In the early days of rap music, rappers would perform for free, out of enjoyment and a love of the art. Today, rap is a multi-million dollar industry. The highest grossing genre of music, with rap artist getting paid ridiculous amounts just to appear in public. Rap music has gone from being a sub-culture of the minority hip-hop culture, to being a major playing factor in huge pop culture of today. It has evolved into a huge industry that has demonstrated its ability to withstand the cultural changes of the last 30 years. References: Books Hagar, Steven, Hip Hop; The Illustrated History of Break Dancing, Rap Music and Graffiti New York: St Martins Press., 1984.
Hebdige, Dick, Cut N Mix; Culture, Identity and Caribbean Music New York: Methuen & Co., 1987. Toop, David, The Rap Attack; African Jive to New York Hip Hop Boston: South End Press, 1984. Magazine Articles / Newspaper Articles Cooks, Jay and Koepp, Stephen, Time: Chilling out on Rap Flash; New city music brings out the last word in wild style, March 21, 1983. Hager, Steven, Village Voice: Afrika Bambaataas Hip Hop, September 21, 1982. Samuels, David, The New Republic: The Rap on Rap: the Black Music that isnt Either, November 11, 1991. Simpson, Janice C., Time: Yo! Rap gets on the Map; Led by groups like Public Enemy, February 5 1990. Thigpen, David, Time: Not for Men; Women Rappers are Breaking the Mold with a Message of their Own, May 27, 1996.

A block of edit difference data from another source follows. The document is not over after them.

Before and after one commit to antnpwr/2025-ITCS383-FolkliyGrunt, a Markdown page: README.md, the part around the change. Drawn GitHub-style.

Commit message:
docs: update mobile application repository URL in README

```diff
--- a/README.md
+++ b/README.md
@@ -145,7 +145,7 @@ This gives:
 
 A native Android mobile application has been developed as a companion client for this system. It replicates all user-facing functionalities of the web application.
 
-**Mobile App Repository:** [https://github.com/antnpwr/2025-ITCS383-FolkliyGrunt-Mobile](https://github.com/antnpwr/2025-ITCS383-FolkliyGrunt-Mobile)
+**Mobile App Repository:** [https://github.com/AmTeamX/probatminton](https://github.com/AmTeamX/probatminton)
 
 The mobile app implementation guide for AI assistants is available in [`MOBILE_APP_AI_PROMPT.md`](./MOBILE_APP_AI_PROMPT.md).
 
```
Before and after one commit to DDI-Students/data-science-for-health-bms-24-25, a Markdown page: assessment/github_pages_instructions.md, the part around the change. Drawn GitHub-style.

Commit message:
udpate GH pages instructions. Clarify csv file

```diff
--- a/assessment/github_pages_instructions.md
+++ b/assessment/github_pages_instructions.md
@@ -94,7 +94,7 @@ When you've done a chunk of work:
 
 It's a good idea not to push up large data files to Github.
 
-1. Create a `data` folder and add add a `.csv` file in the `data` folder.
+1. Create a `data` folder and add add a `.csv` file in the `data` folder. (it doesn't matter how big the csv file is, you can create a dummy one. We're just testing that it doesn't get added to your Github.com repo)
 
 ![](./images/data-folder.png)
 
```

12249 CULTURAL CHANGE & COMMUNICATION TECHNOLOGIES ASSIGNMENT COVER SHEET Student Name: Student ID number: Contact Ph: Email Address: Tutor Name: Tutorial day & time: Assignment Topic Date of submission: DISCLAIMER I declare the following to be my own work, unless otherwise referenced, as defined by the Universitys policy on plagiarism. Signed: Music.